#### [Work task]
All the records that follow need to be reproduced exactly. Omit the images.

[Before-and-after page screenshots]
>>>
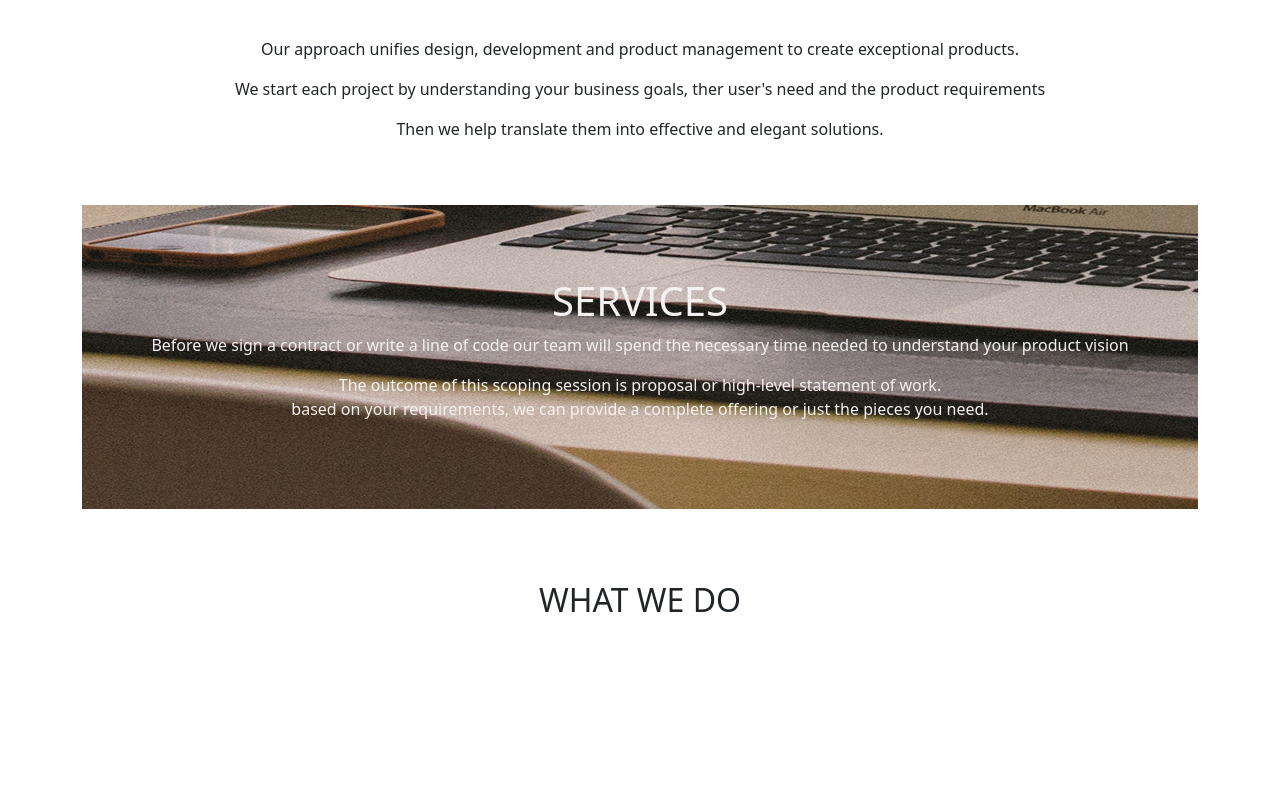
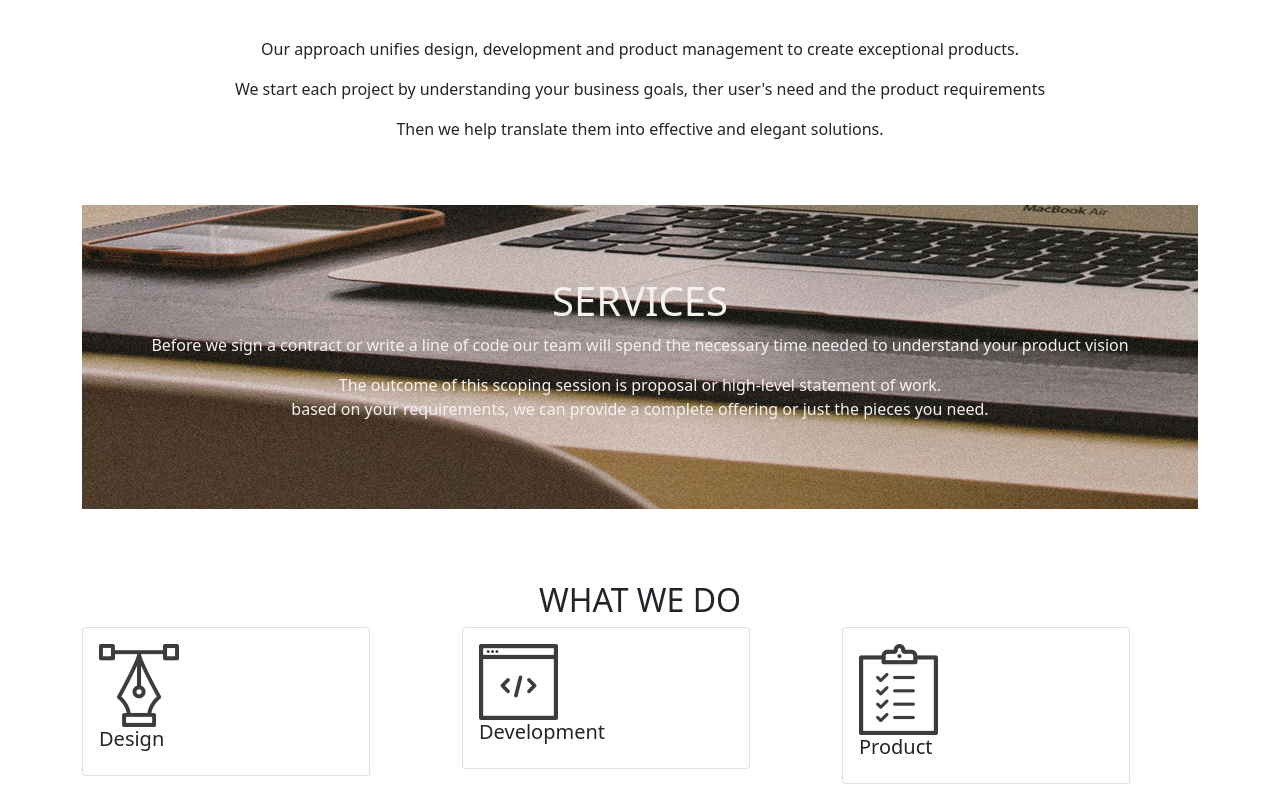
Before and after one commit to ckgathari/Delani_Studio, a plain HTML site: page index.html in a window 1280 px wide. Shown: the part 510-1310 px from the top of the page. Before the commit the page ends 1137 px from the top, so only its background shows below. Drawn offline with Linux system fonts and the light colour scheme.

Commit message:
added what we do cards

```diff
--- a/css/styles.css
+++ b/css/styles.css
@@ -1,5 +1,5 @@
 .heading {
-    background-image: url("../img/h_img.jpg");
+    background-image: url("../img/h_img.jpg") ;
     background-repeat: no-repeat;
     background-size: auto;
 }
--- a/index.html
+++ b/index.html
@@ -9,12 +9,12 @@
     <link rel="stylesheet" href="./css/styles.css">
 </head>
 <div class="heading">
-    <img class="logo" src="./assets/logo/logo.png" alt="logo" /><br>
+    <img class="logo" class="img-fluid" src="./assets/logo/logo.png" alt="logo" /><br>
     <h1>WELCOME</h1>
     <h1>TO DELAN STUDIO</h1>
     <h6>AMAZING PEOPLE ARE MAKING AMAZING DESIGNS IN A FUN ENVIRONMENT</h6>
     <br><br><br>
-    <img class="mouse" src="./assets/mouse_click.png" alt="logo" />
+    <img class="mouse" class="img-fluid" src="./assets/mouse_click.png" alt="logo" />
     <br>
 </div>
 <br><br>
@@ -26,15 +26,41 @@
         <p class="a">We start each project by understanding your business goals, ther user's need and the product requirements</p>
         <p class="a">Then we help translate them into effective and elegant solutions.</p><br><br>
 
-        <div class="serv">
-            <br><br><br>
-            <h1>SERVICES</h1>
+    <div class="serv">
+        <br><br><br>
+        <h1>SERVICES</h1>
             <P id="servi">Before we sign a contract or write a line of code our team will spend the necessary time needed to understand your product vision</P>
             <p id="servi">The outcome of this scoping session is proposal or high-level statement of work. <br> based on your requirements, we can provide a complete offering or just the pieces you need.</p>
-            <br><br><br>
+        <br><br><br>
+    </div>
+        <br><br><br>
+<h2 class="text-center">WHAT WE DO</h2>
+<div class="row row-cols-3 g-4">
+    <div class="col-sm-6 col-md-4">
+        <div class="card mb-3" style="width: 18rem;">
+            <div class="card-body">
+                <img src="./assets/services_icons/design_icon.png" alt="design_icon">
+                <h5 class="card-title">Design</h5>
+            </div>
         </div>
-        <br><br><br>
-        <h2>WHAT WE DO</h2>
     </div>
+    <div class="col-sm-6 col-md-4">
+        <div class="card mb-3" style="width: 18rem;">
+            <div class="card-body">
+                <img src="./assets/services_icons/dev_icon.png" alt="dev_icon">
+                <h5 class="card-title">Development</h5>
+            </div>
+        </div>
+    </div>
+    <div class="col-sm-6 col-md-4">
+        <div class="card mb-3" style="width: 18rem;">
+            <div class="card-body">
+                <img src="./assets/services_icons/product_icon.png" alt="product_icon">
+                <h5 class="card-title">Product</h5>
+            </div>
+        </div>
+    </div>
+</div>
+
 </body>
 </html>
```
<<<
#### [Solution to this problem]
Before and after one commit to ckgathari/Delani_Studio, a plain HTML site: page index.html in a window 1280 px wide. Shown: the part 510-1310 px from the top of the page. Before the commit the page ends 1137 px from the top, so only its background shows below. Drawn offline with Linux system fonts and the light colour scheme.

Commit message:
added what we do cards

```diff
--- a/css/styles.css
+++ b/css/styles.css
@@ -1,5 +1,5 @@
 .heading {
-    background-image: url("../img/h_img.jpg");
+    background-image: url("../img/h_img.jpg") ;
     background-repeat: no-repeat;
     background-size: auto;
 }
--- a/index.html
+++ b/index.html
@@ -9,12 +9,12 @@
     <link rel="stylesheet" href="./css/styles.css">
 </head>
 <div class="heading">
-    <img class="logo" src="./assets/logo/logo.png" alt="logo" /><br>
+    <img class="logo" class="img-fluid" src="./assets/logo/logo.png" alt="logo" /><br>
     <h1>WELCOME</h1>
     <h1>TO DELAN STUDIO</h1>
     <h6>AMAZING PEOPLE ARE MAKING AMAZING DESIGNS IN A FUN ENVIRONMENT</h6>
     <br><br><br>
-    <img class="mouse" src="./assets/mouse_click.png" alt="logo" />
+    <img class="mouse" class="img-fluid" src="./assets/mouse_click.png" alt="logo" />
     <br>
 </div>
 <br><br>
@@ -26,15 +26,41 @@
         <p class="a">We start each project by understanding your business goals, ther user's need and the product requirements</p>
         <p class="a">Then we help translate them into effective and elegant solutions.</p><br><br>
 
-        <div class="serv">
-            <br><br><br>
-            <h1>SERVICES</h1>
+    <div class="serv">
+        <br><br><br>
+        <h1>SERVICES</h1>
             <P id="servi">Before we sign a contract or write a line of code our team will spend the necessary time needed to understand your product vision</P>
             <p id="servi">The outcome of this scoping session is proposal or high-level statement of work. <br> based on your requirements, we can provide a complete offering or just the pieces you need.</p>
-            <br><br><br>
+        <br><br><br>
+    </div>
+        <br><br><br>
+<h2 class="text-center">WHAT WE DO</h2>
+<div class="row row-cols-3 g-4">
+    <div class="col-sm-6 col-md-4">
+        <div class="card mb-3" style="width: 18rem;">
+            <div class="card-body">
+                <img src="./assets/services_icons/design_icon.png" alt="design_icon">
+                <h5 class="card-title">Design</h5>
+            </div>
         </div>
-        <br><br><br>
-        <h2>WHAT WE DO</h2>
     </div>
+    <div class="col-sm-6 col-md-4">
+        <div class="card mb-3" style="width: 18rem;">
+            <div class="card-body">
+                <img src="./assets/services_icons/dev_icon.png" alt="dev_icon">
+                <h5 class="card-title">Development</h5>
+            </div>
+        </div>
+    </div>
+    <div class="col-sm-6 col-md-4">
+        <div class="card mb-3" style="width: 18rem;">
+            <div class="card-body">
+                <img src="./assets/services_icons/product_icon.png" alt="product_icon">
+                <h5 class="card-title">Product</h5>
+            </div>
+        </div>
+    </div>
+</div>
+
 </body>
 </html>
```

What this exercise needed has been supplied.